Satellite Hyperspectral Sensing Boosts Environmental Research
Last week, I participated in the bi-annual Earth Observation Business Network 2012 (EOBN) conference, a small group of industry leaders brought together in Vancouver, British Columbia and sponsored by MDA of Canada. A tip of the hat to John Hornsby, MDA VP of GeoSpatial Strategies and his team, who hosted a very informative and interactive conference.
This year’s EOBN theme was "Operational Decision Making From Earth Observation." The conference featured application sessions from both government and industry leaders who addressed the tactical impact and requirements of satellite and airborne imagery. From aviation to land surveillance/intelligence to the Arctic and Antarctic, leading end-users and providers offered their unique perspective of capabilities and requirements for remote sensing and earth sciences.

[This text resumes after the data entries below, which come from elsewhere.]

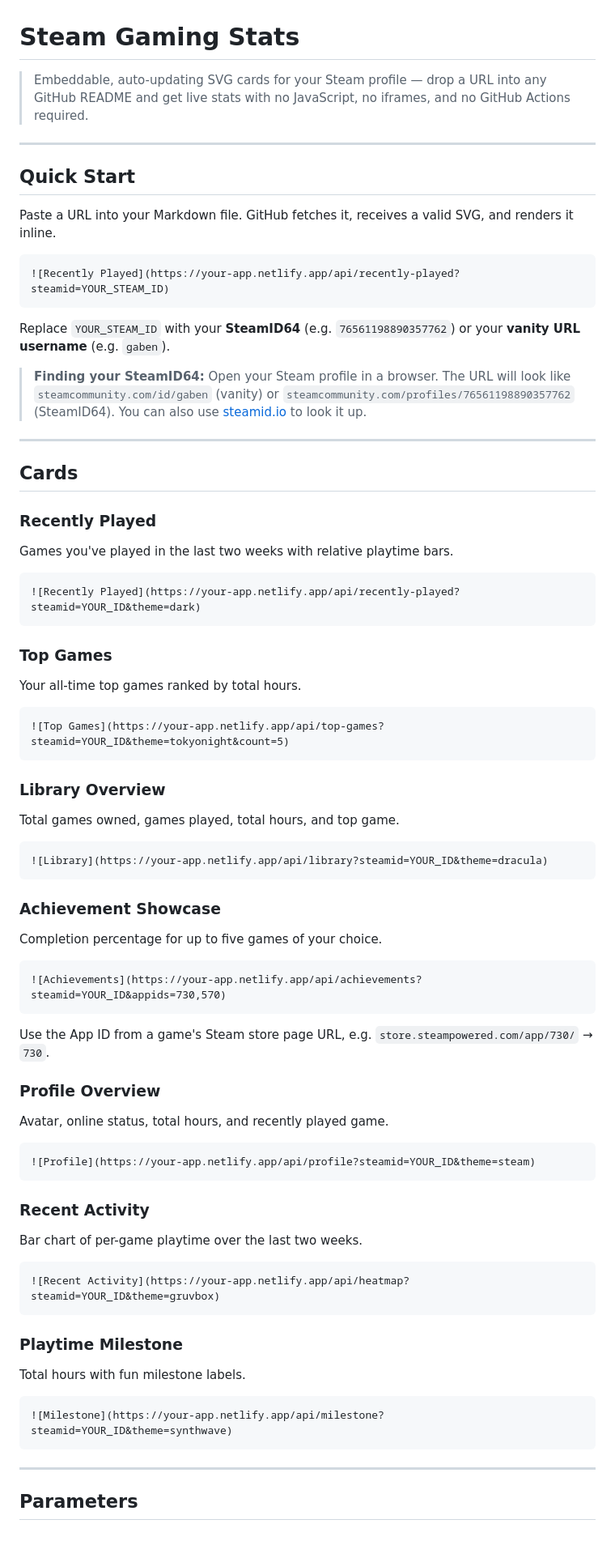
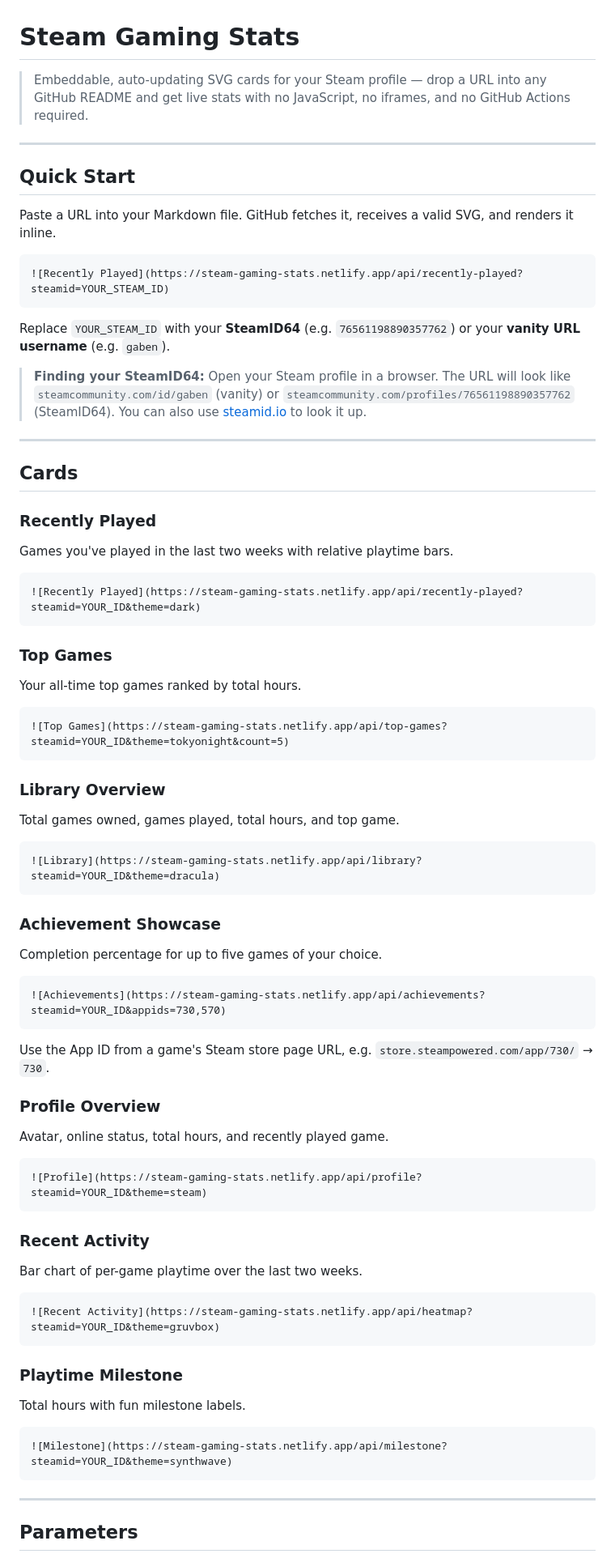
Before and after one commit to nureka-rodrigo/Steam-Gaming-Stats, a Markdown page: README.md, the part around one of its changes. Shown at 81% size. Rendered like a GitHub page; blank space fills up the shorter version.

Commit message:
Use steam-gaming-stats domain in README
Replace example API URLs in README from your-app.netlify.app to steam-gaming-stats.netlify.app. Also reflowed some paragraphs for readability and normalized Markdown table separator rows for consistent formatting. Documentation-only change; no functional code updates.

````diff
--- a/README.md
+++ b/README.md
@@ -1,6 +1,7 @@
 # Steam Gaming Stats
 
-> Embeddable, auto-updating SVG cards for your Steam profile — drop a URL into any GitHub README and get live stats with no JavaScript, no iframes, and no GitHub Actions required.
+> Embeddable, auto-updating SVG cards for your Steam profile — drop a URL into any GitHub README and get live stats with
+> no JavaScript, no iframes, and no GitHub Actions required.
 
 ---
 
@@ -9,12 +10,15 @@
 Paste a URL into your Markdown file. GitHub fetches it, receives a valid SVG, and renders it inline.
 
 ```md
-![Recently Played](https://your-app.netlify.app/api/recently-played?steamid=YOUR_STEAM_ID)
+![Recently Played](https://steam-gaming-stats.netlify.app/api/recently-played?steamid=YOUR_STEAM_ID)
 ```
 
-Replace `YOUR_STEAM_ID` with your **SteamID64** (e.g. `76561198890357762`) or your **vanity URL username** (e.g. `gaben`).
+Replace `YOUR_STEAM_ID` with your **SteamID64** (e.g. `76561198890357762`) or your **vanity URL username** (e.g.
+`gaben`).
 
-> **Finding your SteamID64:** Open your Steam profile in a browser. The URL will look like `steamcommunity.com/id/gaben` (vanity) or `steamcommunity.com/profiles/76561198890357762` (SteamID64). You can also use [steamid.io](https://steamid.io) to look it up.
+> **Finding your SteamID64:** Open your Steam profile in a browser. The URL will look like
+> `steamcommunity.com/id/gaben` (vanity) or `steamcommunity.com/profiles/76561198890357762` (SteamID64). You can also
+> use [steamid.io](https://steamid.io) to look it up.
 
 ---
 
@@ -25,7 +29,7 @@ Replace `YOUR_STEAM_ID` with your **SteamID64** (e.g. `76561198890357762`) or yo
 Games you've played in the last two weeks with relative playtime bars.
 
 ```md
-![Recently Played](https://your-app.netlify.app/api/recently-played?steamid=YOUR_ID&theme=dark)
+![Recently Played](https://steam-gaming-stats.netlify.app/api/recently-played?steamid=YOUR_ID&theme=dark)
 ```
 
 ### Top Games
@@ -33,7 +37,7 @@ Games you've played in the last two weeks with relative playtime bars.
 Your all-time top games ranked by total hours.
 
 ```md
-![Top Games](https://your-app.netlify.app/api/top-games?steamid=YOUR_ID&theme=tokyonight&count=5)
+![Top Games](https://steam-gaming-stats.netlify.app/api/top-games?steamid=YOUR_ID&theme=tokyonight&count=5)
 ```
 
 ### Library Overview
@@ -41,7 +45,7 @@ Your all-time top games ranked by total hours.
 Total games owned, games played, total hours, and top game.
 
 ```md
-![Library](https://your-app.netlify.app/api/library?steamid=YOUR_ID&theme=dracula)
+![Library](https://steam-gaming-stats.netlify.app/api/library?steamid=YOUR_ID&theme=dracula)
 ```
 
 ### Achievement Showcase
@@ -49,7 +53,7 @@ Total games owned, games played, total hours, and top game.
 Completion percentage for up to five games of your choice.
 
 ```md
-![Achievements](https://your-app.netlify.app/api/achievements?steamid=YOUR_ID&appids=730,570)
+![Achievements](https://steam-gaming-stats.netlify.app/api/achievements?steamid=YOUR_ID&appids=730,570)
 ```
 
 Use the App ID from a game's Steam store page URL, e.g. `store.steampowered.com/app/730/` → `730`.
@@ -59,7 +63,7 @@ Use the App ID from a game's Steam store page URL, e.g. `store.steampowered.com/
 Avatar, online status, total hours, and recently played game.
 
 ```md
-![Profile](https://your-app.netlify.app/api/profile?steamid=YOUR_ID&theme=steam)
+![Profile](https://steam-gaming-stats.netlify.app/api/profile?steamid=YOUR_ID&theme=steam)
 ```
 
 ### Recent Activity
@@ -67,7 +71,7 @@ Avatar, online status, total hours, and recently played game.
 Bar chart of per-game playtime over the last two weeks.
 
 ```md
-![Recent Activity](https://your-app.netlify.app/api/heatmap?steamid=YOUR_ID&theme=gruvbox)
+![Recent Activity](https://steam-gaming-stats.netlify.app/api/heatmap?steamid=YOUR_ID&theme=gruvbox)
 ```
 
 ### Playtime Milestone
@@ -75,7 +79,7 @@ Bar chart of per-game playtime over the last two weeks.
 Total hours with fun milestone labels.
 
 ```md
-![Milestone](https://your-app.netlify.app/api/milestone?steamid=YOUR_ID&theme=synthwave)
+![Milestone](https://steam-gaming-stats.netlify.app/api/milestone?steamid=YOUR_ID&theme=synthwave)
 ```
 
 ---
````
Also changed, not shown: other parts of README.md (+4 -4 lines).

It is clear that remote sensing capability is not only a critical and strategic capability for nations, but also for commercial satellite providers developing advanced data products and imaging services. The challenges of working within such harsh environments as the Arctic Circle – whether maritime transport or mineral exploration – require data products that are fused with satellite and spectral imagery.
Photo Source: CBC
With our current ability to provide hyperspectral sensor payloads for small satellites covering the VNIR (380 -1000 nm) and SWIR (950 – 1000 nm), it is clear that Headwall will continue to play an expanding role in the development of remote sensing capabilities throughout the world.